Of course, the bad news is there is little to be done to alleviate the uncertainty of the coming months. The good news is that every other factor found to affect employees’ well-being remains largely within our control.
UGM Consulting found that it is direct line manager who make the biggest impact on their team’s well-being, and the associated impact on productivity. If we think back over our career histories and different ‘bosses’, most of us will know this to be true. So what can you do as a manager to support your team? And remember, if you are a NED, you have a critical role to play in supporting the senior leadership in this capacity.
UGM identified key behaviours in effective managers to help staff thrive at work. Here we add some thoughts on how these lessons can be applied in the current climate:
Keeping staff informed when things change
Changes will be frequent and short notice. It can be tempting to rush to implement a decision once it’s made, especially in a high-pressure environment. Taking a few minutes to think ‘who’s role will be directly affected by this change?’ and letting them know (even in brief) will save a lot of time and bad feeling afterwards.
Giving staff adequate support and resources.
Look at changes to your working patterns from a practical perspective. Do staff have the equipment to effectively work from home? Is training required for (increased) use of online tools? Who can cover different job roles in the case of sickness? Can you make hours more flexible to accommodate changes in childcare that parents may have to juggle?

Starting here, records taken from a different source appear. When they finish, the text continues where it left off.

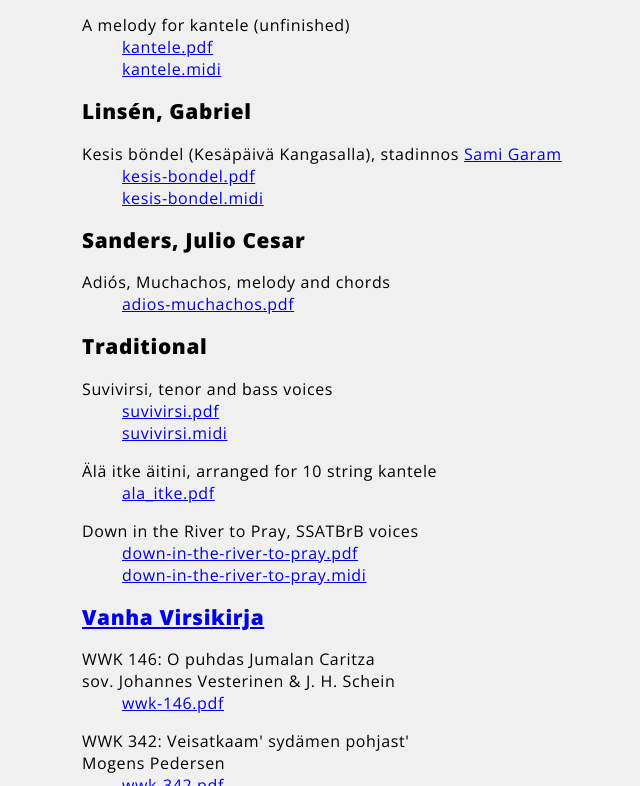
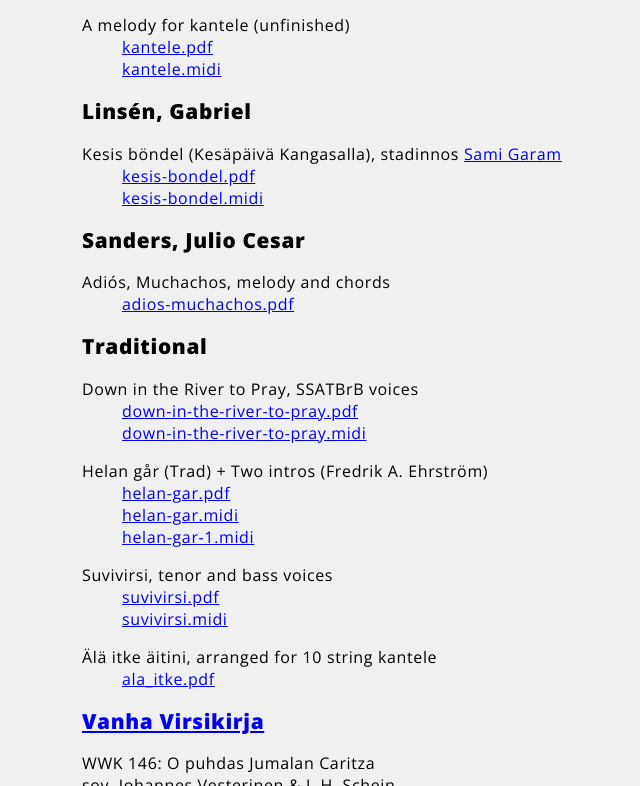
Before and after one commit to ykarikos/sheet-music, a plain HTML site: page index.html in a window 1280 px wide. Shown: the part 766-1552 px from the top of the page, without its empty margins (258-898 px from the left). Drawn offline with nearby package versions, Linux system fonts and the light colour scheme.

Commit message:
Publish Helan går

```diff
--- a/index.html
+++ b/index.html
@@ -65,7 +65,7 @@ hr {
 
 <p>The Lilypond source codes are in <a href="https://github.com/ykarikos/sheet-music">GitHub</a>.</p>
 
-<p>&copy; <a href="https://twitter.com/ykarikos">Yrjö Kari-Koskinen</a> 2002-2016</p>
+<p>&copy; <a href="https://twitter.com/ykarikos">Yrjö Kari-Koskinen</a> 2002-2022</p>
 </section>
 
 <hr>
@@ -144,6 +144,34 @@ hr {
 </dl>
 
 <h2>Traditional</h2>
+
+<dl>
+<dt>
+	Down in the River to Pray, SSATBrB voices
+</dt>
+<dd>
+	<a href="Trad/down-in-the-river-to-pray/down-in-the-river-to-pray.pdf">down-in-the-river-to-pray.pdf</a>
+</dd>
+<dd>
+	<a href="Trad/down-in-the-river-to-pray/down-in-the-river-to-pray.midi">down-in-the-river-to-pray.midi</a>
+</dd>
+</dl>
+
+<dl>
+<dt>
+	Helan går (Trad) + Two intros (Fredrik A. Ehrström)
+</dt>
+<dd>
+	<a href="Trad/Helan-gar/helan-gar.pdf">helan-gar.pdf</a>
+</dd>
+<dd>
+	<a href="Trad/Helan-gar/helan-gar.midi">helan-gar.midi</a>
+</dd>
+<dd>
+	<a href="Trad/Helan-gar/helan-gar-1.midi">helan-gar-1.midi</a>
+</dd>
+</dl>
+
 <dl>
 <dt>
 	Suvivirsi, tenor and bass voices
@@ -165,17 +193,7 @@ hr {
 </dd>
 </dl>
 
-<dl>
-<dt>
-	Down in the River to Pray, SSATBrB voices
-</dt>
-<dd>
-	<a href="Trad/down-in-the-river-to-pray/down-in-the-river-to-pray.pdf">down-in-the-river-to-pray.pdf</a>
-</dd>
-<dd>
-	<a href="Trad/down-in-the-river-to-pray/down-in-the-river-to-pray.midi">down-in-the-river-to-pray.midi</a>
-</dd>
-</dl>
+
 
 <h2><a href="http://www2.siba.fi/cgi-bin/shubin/vv.cgi?jarj=1">Vanha Virsikirja</a></h2>
 <dl>
```
Also changed, not shown: 3 other files.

On a personal level, you may wish to remind staff of any employee assistance schemes you have available or encourage staff to use simple stress-relieving techniques (see NHS stress management advice).

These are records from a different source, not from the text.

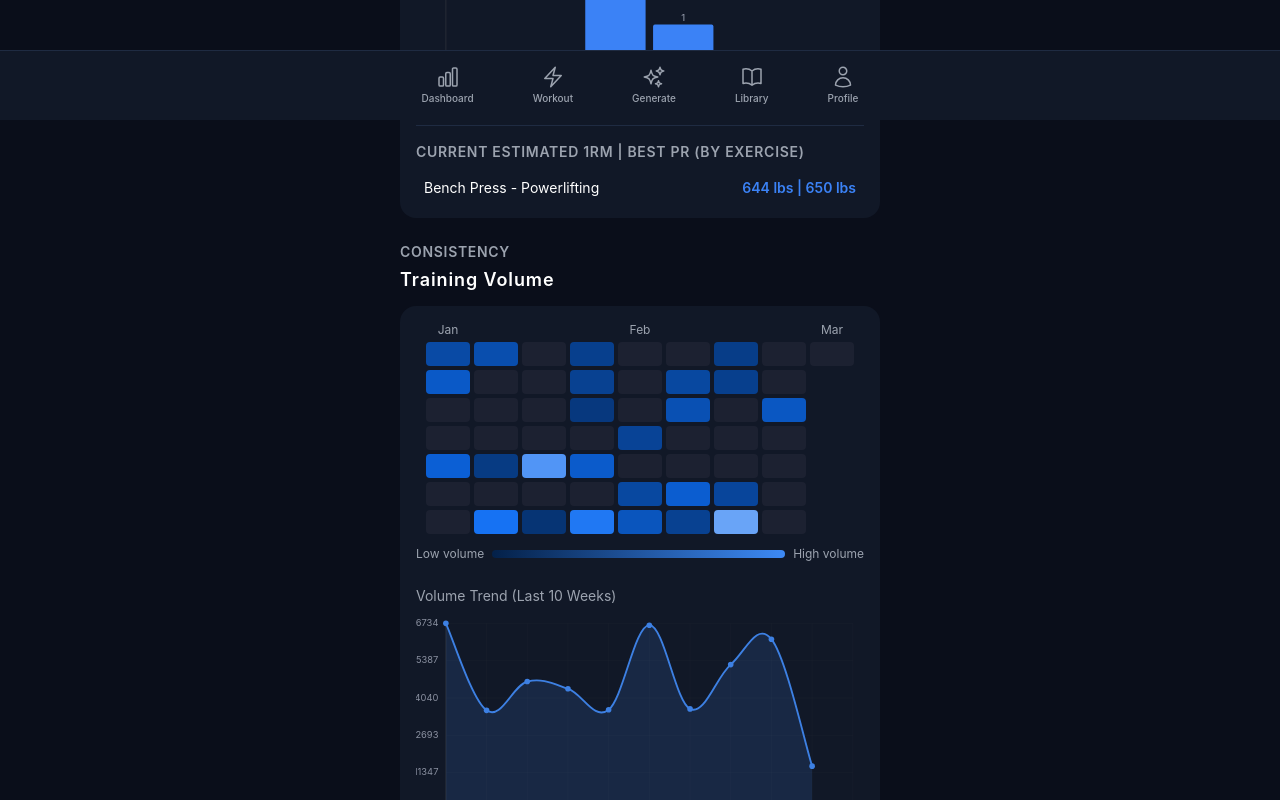
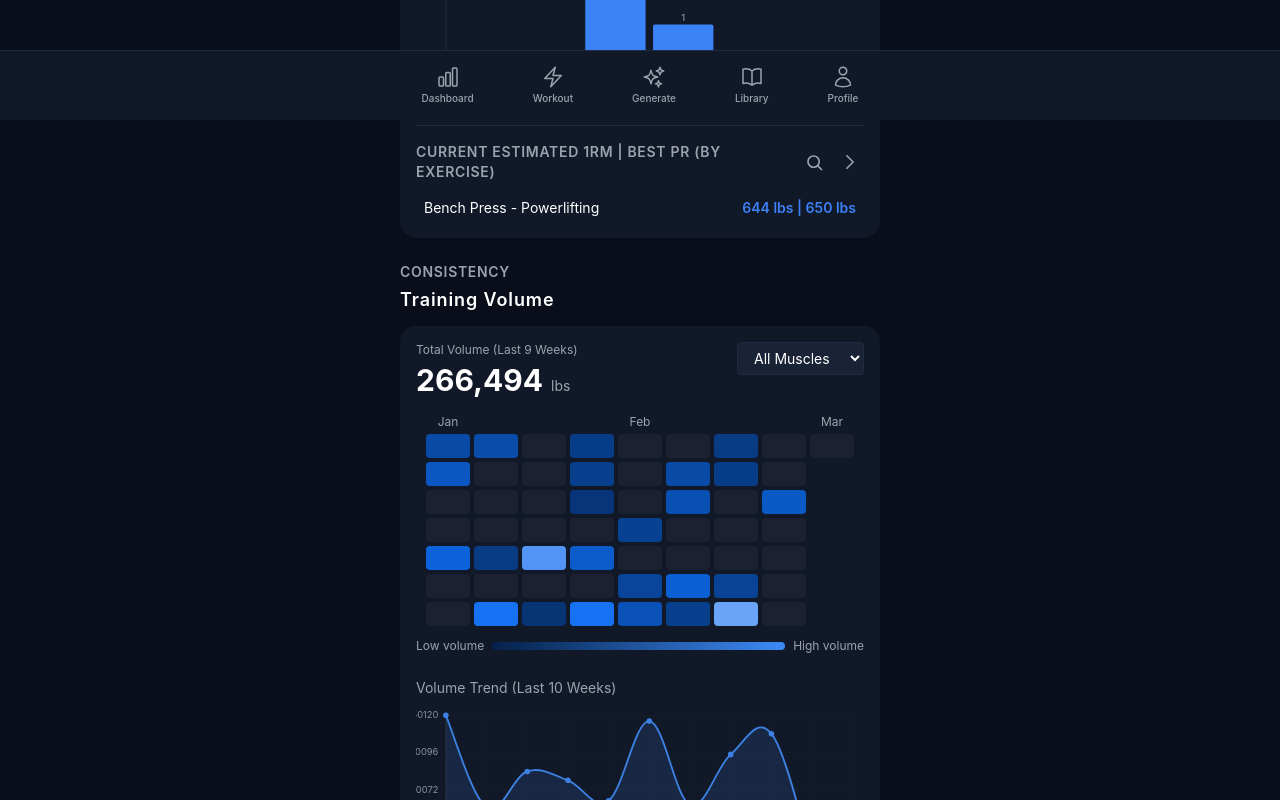
Before and after one commit to shashankdurgad/SmartBell, a React (Vite) app: page /performance in a window 1280 px wide. Shown: the part 680-1480 px from the top of the page. Built offline with nearby package versions, Linux system fonts and the light colour scheme.

Commit message:
Adds volume analysis filtering by muscle group, limits pr list, adds pr list search

```diff
--- a/src/pages/PerformanceAnalysisPage.tsx
+++ b/src/pages/PerformanceAnalysisPage.tsx
@@ -9,13 +9,18 @@ import { MonthlyPRsChart, type MonthData } from '../components/charts/MonthlyPRs
 import { estimatedMax, kgToLbs } from '../utils/calculations';
 import { convertVolume } from '../utils/formatters';
 import WorkoutCalendar from '../components/shared/WorkoutCalendar';
-import type { WorkoutSession } from '../types';
+import type { WorkoutSession, MuscleGroup } from '../types';
+import { ALL_MUSCLE_GROUPS } from '../types/exercise.types';
 
 export function PerformanceAnalysisPage() {
   const { history, loadHistory } = useWorkoutStore();
   const { weightUnit } = useUserStore();
   const { exercises } = useExercises();
   const [selectedExercise, setSelectedExercise] = useState<string>('');
+  const [isExerciseListExpanded, setIsExerciseListExpanded] = useState<boolean>(false);
+  const [isExerciseSearchOpen, setIsExerciseSearchOpen] = useState<boolean>(false);
+  const [exerciseSearchQuery, setExerciseSearchQuery] = useState<string>('');
+  const [selectedMuscleGroup, setSelectedMuscleGroup] = useState<MuscleGroup | 'all'>('all');
 
   useEffect(() => {
     loadHistory();
@@ -126,6 +131,40 @@ export function PerformanceAnalysisPage() {
   const estimated1RM = calculateEstimated1RM();
   const displayedEstimated1RM = estimated1RM;
 
+  // Helper to calculate volume for a session, optionally filtered by muscle group
+  const calculateSessionVolume = (session: WorkoutSession, muscleGroupFilter: MuscleGroup | 'all'): number => {
+    let totalVolumeKg = 0;
+
+    for (const workoutExercise of session.exercises) {
+      // If filtering by muscle group, check if exercise targets that muscle (primary or secondary)
+      if (muscleGroupFilter !== 'all') {
+        const exercise = exercises.find(ex => ex.id === workoutExercise.exerciseId);
+        if (!exercise) {
+          continue; // Skip if exercise not found
+        }
+
+        const targetsMuscle =
+          (exercise.primaryMuscles as readonly MuscleGroup[]).includes(muscleGroupFilter as MuscleGroup) ||
+          (exercise.secondaryMuscles as readonly MuscleGroup[]).includes(muscleGroupFilter as MuscleGroup);
+
+        if (!targetsMuscle) {
+          continue; // Skip this exercise
+        }
+      }
+
+      // Calculate volume for this exercise (sum of all sets)
+      for (const set of workoutExercise.sets) {
+        if (!set.isWarmup) {
+          const weight = set.weight || 0;
+          const reps = set.completedReps || 0;
+          totalVolumeKg += weight * reps;
+        }
+      }
+    }
+
+    return convertVolume(totalVolumeKg, 'kg', weightUnit);
+  };
+
   // Helper to get the start of the week (Sunday) for a given date
   const getWeekStart = (date: Date): Date => {
     const d = new Date(date);
@@ -157,34 +196,26 @@ export function PerformanceAnalysisPage() {
       weekStart.setHours(0, 0, 0, 0);
       const weekTimestamp = weekStart.getTime();
 
-      const sessionVolume = session.totalVolume || 0;
+      const sessionVolume = calculateSessionVolume(session, selectedMuscleGroup);
       const currentVolume = weeklyVolumeMap.get(weekTimestamp) || 0;
       weeklyVolumeMap.set(weekTimestamp, currentVolume + sessionVolume);
     }
   });
 
-  // Convert to series points
+  // Convert to series points (volume already in display unit from calculateSessionVolume)
   const volumeSeries: SeriesPoint[] = Array.from(weeklyVolumeMap.entries())
     .map(([weekTimestamp, volume]) => ({
       x: weekTimestamp,
-      y: weightUnit === 'lbs' ? kgToLbs(volume) : volume,
+      y: volume,
     }))
     .sort((a, b) => a.x - b.x);
-
-  // Calculate most recent completed week's volume (last week)
-  const lastWeekStart = new Date(currentWeekStart);
-  lastWeekStart.setDate(currentWeekStart.getDate() - 7);
-  const lastWeekTimestamp = lastWeekStart.getTime();
-  const lastWeekVolume = weeklyVolumeMap.get(lastWeekTimestamp) || 0;
-  const displayedLastWeekVolume = weightUnit === 'lbs' ? kgToLbs(lastWeekVolume) : lastWeekVolume;
 
   // Build volume totals per calendar day (YYYY-MM-DD)
   const volumesByDate: Record<string, number> = history.reduce((acc: Record<string, number>, s) => {
     const d = new Date(s.date);
     const key = d.toISOString().slice(0, 10);
-    const sessionVolumeKg = Number(s.totalVolume) || 0;
-    const displayVolume = convertVolume(sessionVolumeKg, 'kg', weightUnit);
-    acc[key] = (acc[key] || 0) + displayVolume;
+    const sessionVolume = calculateSessionVolume(s, selectedMuscleGroup);
+    acc[key] = (acc[key] || 0) + sessionVolume;
     return acc;
   }, {});
 
@@ -211,6 +242,9 @@ export function PerformanceAnalysisPage() {
 
     return arr;
   })();
+
+  // Calculate total volume from calendar period
+  const totalCalendarVolume = last9Weeks.reduce((sum, day) => sum + day.volume, 0);
 
   // Calculate monthly PRs for the last 6 months
   const monthlyPRs = (() => {
@@ -321,6 +355,15 @@ export function PerformanceAnalysisPage() {
     return Array.from(exerciseMap.values()).sort((a, b) => a.name.localeCompare(b.name));
   })();
 
+  const filteredExercise1RMs = allExercise1RMs.filter((ex) =>
+    ex.name.toLowerCase().includes(exerciseSearchQuery.trim().toLowerCase())
+  );
+
+  const visibleExercise1RMs =
+    isExerciseListExpanded || exerciseSearchQuery.trim().length > 0
+      ? filteredExercise1RMs
+      : filteredExercise1RMs.slice(0, 5);
+
   return (
     <div className="min-h-screen pb-24">
       <PageHeader
@@ -390,12 +433,63 @@ export function PerformanceAnalysisPage() {
 
               {/* Exercise 1RM List */}
               <div className="border-t border-dark-600 pt-4">
-                <h3 className="text-sm font-semibold text-gray-text uppercase tracking-wider mb-3">
-                  Current Estimated 1RM | Best PR (by Exercise)
-                </h3>
+                <div className="flex items-center justify-between mb-3">
+                  <button
+                    type="button"
+                    className="text-left group"
+                    onClick={() => setIsExerciseListExpanded(!isExerciseListExpanded)}
+                  >
+                    <h3 className="text-sm font-semibold text-gray-text uppercase tracking-wider group-hover:text-white transition-colors">
+                      Current Estimated 1RM | Best PR (by Exercise)
+                    </h3>
+                  </button>
+                  <div className="flex items-center gap-2">
+                    <button
+                      type="button"
+                      aria-label="Search exercises"
+                      className="p-1 rounded text-gray-text hover:text-white hover:bg-dark-700 transition-colors"
+                      onClick={() => {
+                        setIsExerciseSearchOpen(!isExerciseSearchOpen);
+                        if (isExerciseSearchOpen) {
+                          setExerciseSearchQuery('');
+                        }
+                      }}
+                    >
+                      <svg className="w-5 h-5" fill="none" viewBox="0 0 24 24" stroke="currentColor">
+                        <path strokeLinecap="round" strokeLinejoin="round" strokeWidth={2} d="m21 21-4.35-4.35m1.6-5.15a6.75 6.75 0 1 1-13.5 0 6.75 6.75 0 0 1 13.5 0Z" />
+                      </svg>
+                    </button>
+                    <button
+                      type="button"
+                      aria-label={isExerciseListExpanded ? 'Collapse exercise list' : 'Expand exercise list'}
+                      className="p-1 rounded text-gray-text hover:text-white hover:bg-dark-700 transition-colors"
+                      onClick={() => setIsExerciseListExpanded(!isExerciseListExpanded)}
+                    >
+                      <svg
+                        className={`w-5 h-5 transition-all ${isExerciseListExpanded ? 'rotate-90' : ''}`}
+                        fill="none"
+                        viewBox="0 0 24 24"
+                        stroke="currentColor"
+                      >
+                        <path strokeLinecap="round" strokeLinejoin="round" strokeWidth={2} d="M8.25 4.5l7.5 7.5-7.5 7.5" />
+                      </svg>
+                    </button>
+                  </div>
+                </div>
+                {isExerciseSearchOpen && (
+                  <div className="mb-3">
+                    <input
+                      type="text"
+                      value={exerciseSearchQuery}
+                      onChange={(e) => setExerciseSearchQuery(e.target.value)}
+                      placeholder="Search exercise..."
+                      className="w-full bg-dark-700 border border-dark-600 rounded px-3 py-2 text-sm text-white placeholder:text-gray-text focus:outline-none focus:border-blue-primary"
+                    />
+                  </div>
+                )}
                 {allExercise1RMs.length > 0 ? (
                   <div className="space-y-2 max-h-64 overflow-y-auto">
-                    {allExercise1RMs.map((ex, idx) => (
+                    {visibleExercise1RMs.map((ex, idx) => (
                       <div key={idx} className="flex items-center justify-between py-1 px-2 rounded hover:bg-dark-700/50 transition-colors">
                         <span className="text-sm text-white">{ex.name}</span>
                         <span className="text-sm font-semibold text-blue-primary">
@@ -407,6 +501,11 @@ export function PerformanceAnalysisPage() {
                 ) : (
                   <p className="text-sm text-gray-text text-center py-4">
                     No exercise data available yet.
+                  </p>
+                )}
+                {allExercise1RMs.length > 0 && filteredExercise1RMs.length === 0 && (
+                  <p className="text-sm text-gray-text text-center py-4">
+                    No matching exercises.
                   </p>
                 )}
               </div>
@@ -423,6 +522,33 @@ export function PerformanceAnalysisPage() {
             Training Volume
           </h1>
           <Card>
+            <div className="mb-4">
+              <div className="flex items-start justify-between gap-4">
+                <div className="flex-1">
+                  <p className="text-xs text-gray-text mb-1">Total Volume (Last 9 Weeks)</p>
+                  <div className="flex items-baseline gap-2">
+                    <h3 className="text-3xl font-bold text-white-primary">
+                      {Math.round(totalCalendarVolume).toLocaleString()}
+                    </h3>
+                    <span className="text-sm text-gray-text">{weightUnit}</span>
+                  </div>
+                </div>
+                <div className="flex-shrink-0">
+                  <select
+                    value={selectedMuscleGroup}
+                    onChange={(e) => setSelectedMuscleGroup(e.target.value as MuscleGroup | 'all')}
+                    className="bg-dark-700 border border-dark-600 rounded px-3 py-1.5 text-sm text-white focus:outline-none focus:border-blue-primary"
+                  >
+                    <option value="all">All Muscles</option>
+                    {ALL_MUSCLE_GROUPS.map((muscle) => (
+                      <option key={muscle} value={muscle}>
+                        {muscle.charAt(0).toUpperCase() + muscle.slice(1)}
+                      </option>
+                    ))}
+                  </select>
+                </div>
+              </div>
+            </div>
             <div>
               <WorkoutCalendar days={last9Weeks} unit={weightUnit} />
             </div>
```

Reacting to success and failure with a learning orientation.
We will not get everything right in this fast-moving situation. Adopt an iterative approach, building in frequent reviews and adaptation points to apply lessons learnt. Be generous and constructive to employees who have tried but got it wrong. Hopefully they will extend the same sentiment to you when your plans don’t work as well as you expected!
Valuing staff’s knowledge and contribution.
This is a good time to invite ideas and innovation from the team. Be careful not to set up an expectation everything will all be actioned but being asked to contribute to solutions is motivating- and it could well generate some useful plans!
Engendering a sense of ownership in their work
In a remote working situation micro-managing employees’ output is more than simply ineffective, it becomes impossible. You may wish to track progress and task completion using one of the several online tools available, but make this an opportunity for staff to flourish and take ownership of their work. Give them clarity on the level of decision-making you trust them to take independently.
Giving your team encouragement and feedback.
Saying ‘thank you’ and ‘well done’ goes an incredibly long way. Yet it’s often the first thing forgotten in times of stress and pressure. So do send that ‘pointless’ email of acknowledgement, or pick up the phone. It’s absolutely worth it.
Finally, do remember to consider your own well-being. As they say, 'you can't pour from an empty cup'.
>> Read the UGM Consulting briefing: Tightening the link between well-being and performance
>> We are also planning regular webinars on leadership in challenging times. Check our Events Calendar for details.